“Stealth Technology harnesses the power of industrial 3D metal printing to deliver superior key copy protection. Employed in the production of high strength components for satellites, jet engines and gas turbines, UrbanAlps’ advanced technology is a key component in providing an unrivalled, market leading mechanical key solution to mitigate duplication risks,” the challenge wrote about the winning company and its innovative product.
Each Stealth Key is custom made using selective laser melting (SLM) 3D printing, and doesn’t require magnets or electronics – just, as UrbanAlps states, “smart, simple and reliable mechanics.” The keys feature a modular design, and can be retrofitted in order to fit existing locks and doors to help prevent any security breaches.
The key first became commercially available two years ago.
“It is the best application of additive manufacturing: a serial produced product in which each one is individually different. It is arguably the most exclusive and secure key,” UrbanAlps CEO and co-founder Dr. Alejandro Ojeda told 3DPrint.com back in 2017.
Additional features of the Stealth Key, which UrbanAlps calls an “affordable security solution,” include:
- Anti-drill capabilities
- Fit US and European standards
- Security by code concealing
- Lock picking and bump resistant
- Can be combined with electronics
- Less than 2% material waste in key production
“We are honored that the Stealth Key received this award given the great variety and quality of the finalists. Furthermore, at such a venue as the world leading 3D printing fair,” Dr. Ojeda said. “Day by day we strive to make the Stealth Key – The- killer application the 3D metal printing industry is eagerly awaiting.”
As the winner of this year’s purmundus challenge, UrbanAlps won €3,000, access to Altair Inspire Studio, a certificate, and a trophy. Victoria University of Wellington took second place for its 4D printed hyrdophytes, while CellCore GmbH won third for a 3D printed monolithic rocket chamber. Diehl Aviation Laupheim GmbH received a Special Mention for its 3D printed comfort curtain header, the Institut für Technische Optik and Universität Stuttgart won the Innovation Prize for a 3D printed miniaturized endoscope, and KUPOL Inc.’s motorcycle helmet with integrated 3D structures was named best in Simulation Driven Design. Finally, NMU ECO-CAR won the Public Choice Award for a 3D printed mountain bike frame.
Congratulations to all the winners of the 2019 purmundus challenge!
Discuss this story and other 3D printing topics at 3DPrintBoard.com or share your thoughts in the Facebook comments below.
Subscribe to Our Email Newsletter

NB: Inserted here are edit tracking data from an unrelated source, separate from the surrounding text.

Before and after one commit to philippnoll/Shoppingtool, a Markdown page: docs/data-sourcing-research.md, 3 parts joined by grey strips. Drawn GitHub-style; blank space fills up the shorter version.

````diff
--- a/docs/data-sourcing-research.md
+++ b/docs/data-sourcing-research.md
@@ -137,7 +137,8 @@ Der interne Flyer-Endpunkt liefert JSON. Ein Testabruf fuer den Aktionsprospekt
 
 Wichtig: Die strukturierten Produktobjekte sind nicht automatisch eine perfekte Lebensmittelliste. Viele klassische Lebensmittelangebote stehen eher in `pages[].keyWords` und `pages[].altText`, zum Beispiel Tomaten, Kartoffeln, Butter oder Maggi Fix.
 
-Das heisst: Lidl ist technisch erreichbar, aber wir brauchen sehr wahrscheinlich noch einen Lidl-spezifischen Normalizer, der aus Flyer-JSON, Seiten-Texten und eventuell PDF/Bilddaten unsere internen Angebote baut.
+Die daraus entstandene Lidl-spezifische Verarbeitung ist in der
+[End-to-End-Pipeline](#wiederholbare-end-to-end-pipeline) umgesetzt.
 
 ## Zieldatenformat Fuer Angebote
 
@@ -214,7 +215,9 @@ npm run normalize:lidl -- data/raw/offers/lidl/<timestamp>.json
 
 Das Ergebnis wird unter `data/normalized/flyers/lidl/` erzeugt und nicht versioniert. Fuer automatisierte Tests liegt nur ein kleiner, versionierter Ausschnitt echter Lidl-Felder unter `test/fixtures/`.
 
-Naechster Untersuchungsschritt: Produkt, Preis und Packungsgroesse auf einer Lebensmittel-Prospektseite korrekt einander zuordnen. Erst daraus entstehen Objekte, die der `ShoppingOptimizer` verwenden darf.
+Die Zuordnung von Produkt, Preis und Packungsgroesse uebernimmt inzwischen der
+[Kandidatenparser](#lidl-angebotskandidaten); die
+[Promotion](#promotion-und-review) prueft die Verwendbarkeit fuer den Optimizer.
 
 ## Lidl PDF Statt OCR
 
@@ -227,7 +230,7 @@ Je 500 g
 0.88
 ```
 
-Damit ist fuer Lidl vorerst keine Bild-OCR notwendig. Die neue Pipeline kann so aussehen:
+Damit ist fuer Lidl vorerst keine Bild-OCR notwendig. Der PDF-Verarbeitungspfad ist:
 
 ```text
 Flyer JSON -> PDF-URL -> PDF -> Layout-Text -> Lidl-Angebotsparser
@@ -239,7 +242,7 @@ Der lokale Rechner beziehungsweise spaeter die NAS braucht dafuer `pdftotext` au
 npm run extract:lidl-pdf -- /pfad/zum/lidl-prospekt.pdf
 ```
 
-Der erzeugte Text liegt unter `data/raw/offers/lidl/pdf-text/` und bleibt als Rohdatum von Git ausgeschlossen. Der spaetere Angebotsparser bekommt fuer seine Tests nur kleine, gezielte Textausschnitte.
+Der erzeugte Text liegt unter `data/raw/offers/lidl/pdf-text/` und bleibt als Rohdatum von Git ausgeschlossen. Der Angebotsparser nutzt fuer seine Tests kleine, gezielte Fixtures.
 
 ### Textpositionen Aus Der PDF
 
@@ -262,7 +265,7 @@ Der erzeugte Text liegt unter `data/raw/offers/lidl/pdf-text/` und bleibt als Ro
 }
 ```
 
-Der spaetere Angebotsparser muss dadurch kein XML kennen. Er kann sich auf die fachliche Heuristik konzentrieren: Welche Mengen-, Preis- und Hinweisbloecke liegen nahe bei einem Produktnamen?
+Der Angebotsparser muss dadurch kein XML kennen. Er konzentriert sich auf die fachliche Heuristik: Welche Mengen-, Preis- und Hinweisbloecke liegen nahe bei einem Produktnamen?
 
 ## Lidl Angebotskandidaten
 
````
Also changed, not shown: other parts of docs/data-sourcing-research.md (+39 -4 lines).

Stay up-to-date on all the latest news from the 3D printing industry and recieve information and offers from thrid party vendors.
You May Also Like
3D Printing News Briefs, August 10, 2022: Events, Awards, & More
First up in today’s 3D Printing News Briefs is Formnext + PM South China, which returns to Shenzhen next month. Next, Lithoz won an award from Licensing Executive Society International....
Ganit Goldstein Uses Stratasys 3D Printing to Create Gorgeous GnoMon Fashion Collection
I’m always fascinated by MIT textile researcher and 3D designer Ganit Goldstein‘s work. Before completing her MA in Textiles at London’s Royal College of Art, she majored in fashion and...
3D Printed Space Habitat Now Open to Swiss Students to Live in
Our solar system has an incredible variety of worlds, and recent research has identified several off-Earth locations as potentially habitable for humans, like Mars, Europa, Enceladus, and the Moon. With...
Sakuu Opens Battery 3D Printing Facility in Silicon Valley
Silicon Valley startup Sakuu is using some of the funds from its total $62 million raised to open a new facility for its battery 3D printing platform. The multi-million-dollar site...